■ Task requirements ■
For each line below that contains the string "navigation", copy that line.

■ Dataset ■
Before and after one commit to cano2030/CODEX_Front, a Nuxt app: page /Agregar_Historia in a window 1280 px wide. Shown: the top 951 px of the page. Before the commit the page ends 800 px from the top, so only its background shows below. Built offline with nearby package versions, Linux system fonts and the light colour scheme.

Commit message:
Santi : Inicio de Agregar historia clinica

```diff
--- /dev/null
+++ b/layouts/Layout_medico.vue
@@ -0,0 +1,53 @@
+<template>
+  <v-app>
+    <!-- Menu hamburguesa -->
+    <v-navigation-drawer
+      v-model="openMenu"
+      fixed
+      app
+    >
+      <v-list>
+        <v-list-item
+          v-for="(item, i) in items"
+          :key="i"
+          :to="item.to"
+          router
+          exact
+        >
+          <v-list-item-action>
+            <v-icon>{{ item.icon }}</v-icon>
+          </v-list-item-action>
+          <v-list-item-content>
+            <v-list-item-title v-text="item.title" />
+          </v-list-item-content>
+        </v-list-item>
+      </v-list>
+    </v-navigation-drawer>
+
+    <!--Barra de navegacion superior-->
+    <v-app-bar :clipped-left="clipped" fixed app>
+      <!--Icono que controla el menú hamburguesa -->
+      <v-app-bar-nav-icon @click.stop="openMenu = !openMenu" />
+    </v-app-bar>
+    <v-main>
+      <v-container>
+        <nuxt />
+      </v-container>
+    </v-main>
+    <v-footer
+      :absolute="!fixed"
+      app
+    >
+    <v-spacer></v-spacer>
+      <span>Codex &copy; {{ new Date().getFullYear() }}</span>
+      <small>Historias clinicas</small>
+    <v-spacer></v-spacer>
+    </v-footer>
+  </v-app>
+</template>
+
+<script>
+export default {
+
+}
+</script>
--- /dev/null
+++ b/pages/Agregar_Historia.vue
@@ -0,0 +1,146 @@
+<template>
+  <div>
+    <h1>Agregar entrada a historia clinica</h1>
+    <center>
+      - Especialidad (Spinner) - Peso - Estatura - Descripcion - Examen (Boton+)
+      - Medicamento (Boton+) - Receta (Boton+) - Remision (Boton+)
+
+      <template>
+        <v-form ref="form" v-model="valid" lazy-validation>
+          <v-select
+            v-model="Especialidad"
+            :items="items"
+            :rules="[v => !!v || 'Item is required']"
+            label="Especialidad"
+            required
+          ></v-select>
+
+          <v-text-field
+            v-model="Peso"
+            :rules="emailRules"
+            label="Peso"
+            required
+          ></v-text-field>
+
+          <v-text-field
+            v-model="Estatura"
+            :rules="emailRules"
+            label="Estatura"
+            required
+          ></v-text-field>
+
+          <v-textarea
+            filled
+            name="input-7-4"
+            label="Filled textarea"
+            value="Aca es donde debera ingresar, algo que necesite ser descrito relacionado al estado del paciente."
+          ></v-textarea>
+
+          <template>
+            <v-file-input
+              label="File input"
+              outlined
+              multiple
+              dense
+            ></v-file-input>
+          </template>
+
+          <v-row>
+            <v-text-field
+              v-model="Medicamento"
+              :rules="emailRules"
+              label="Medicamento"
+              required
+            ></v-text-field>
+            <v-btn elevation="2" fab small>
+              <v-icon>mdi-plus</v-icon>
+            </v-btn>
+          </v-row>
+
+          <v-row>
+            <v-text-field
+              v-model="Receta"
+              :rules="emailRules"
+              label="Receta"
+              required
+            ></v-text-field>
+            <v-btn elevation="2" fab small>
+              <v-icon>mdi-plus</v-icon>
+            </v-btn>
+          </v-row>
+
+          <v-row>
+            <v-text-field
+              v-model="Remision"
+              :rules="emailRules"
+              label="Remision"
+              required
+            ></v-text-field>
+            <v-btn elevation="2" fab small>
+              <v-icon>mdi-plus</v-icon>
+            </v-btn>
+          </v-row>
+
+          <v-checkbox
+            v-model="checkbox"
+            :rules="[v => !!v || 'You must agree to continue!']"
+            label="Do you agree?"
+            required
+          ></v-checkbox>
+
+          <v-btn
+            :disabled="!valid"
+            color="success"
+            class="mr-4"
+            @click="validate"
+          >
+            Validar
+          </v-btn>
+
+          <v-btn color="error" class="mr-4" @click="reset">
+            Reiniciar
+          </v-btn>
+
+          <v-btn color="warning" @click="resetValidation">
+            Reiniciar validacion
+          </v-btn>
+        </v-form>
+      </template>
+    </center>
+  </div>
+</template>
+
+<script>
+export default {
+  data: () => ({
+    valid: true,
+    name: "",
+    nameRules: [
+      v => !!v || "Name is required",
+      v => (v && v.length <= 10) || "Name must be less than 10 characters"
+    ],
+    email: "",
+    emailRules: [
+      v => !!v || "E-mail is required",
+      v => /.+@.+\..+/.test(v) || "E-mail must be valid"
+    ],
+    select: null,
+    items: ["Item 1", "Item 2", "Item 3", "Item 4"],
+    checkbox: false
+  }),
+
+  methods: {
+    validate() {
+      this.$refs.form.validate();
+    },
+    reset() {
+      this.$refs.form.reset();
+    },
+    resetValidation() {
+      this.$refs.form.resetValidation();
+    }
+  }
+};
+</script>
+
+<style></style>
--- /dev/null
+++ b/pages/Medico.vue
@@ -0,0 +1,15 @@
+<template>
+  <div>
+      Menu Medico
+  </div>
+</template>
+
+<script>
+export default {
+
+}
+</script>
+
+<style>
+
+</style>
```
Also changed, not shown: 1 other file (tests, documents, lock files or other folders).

■ Written answer ■
+    <v-navigation-drawer
+    </v-navigation-drawer>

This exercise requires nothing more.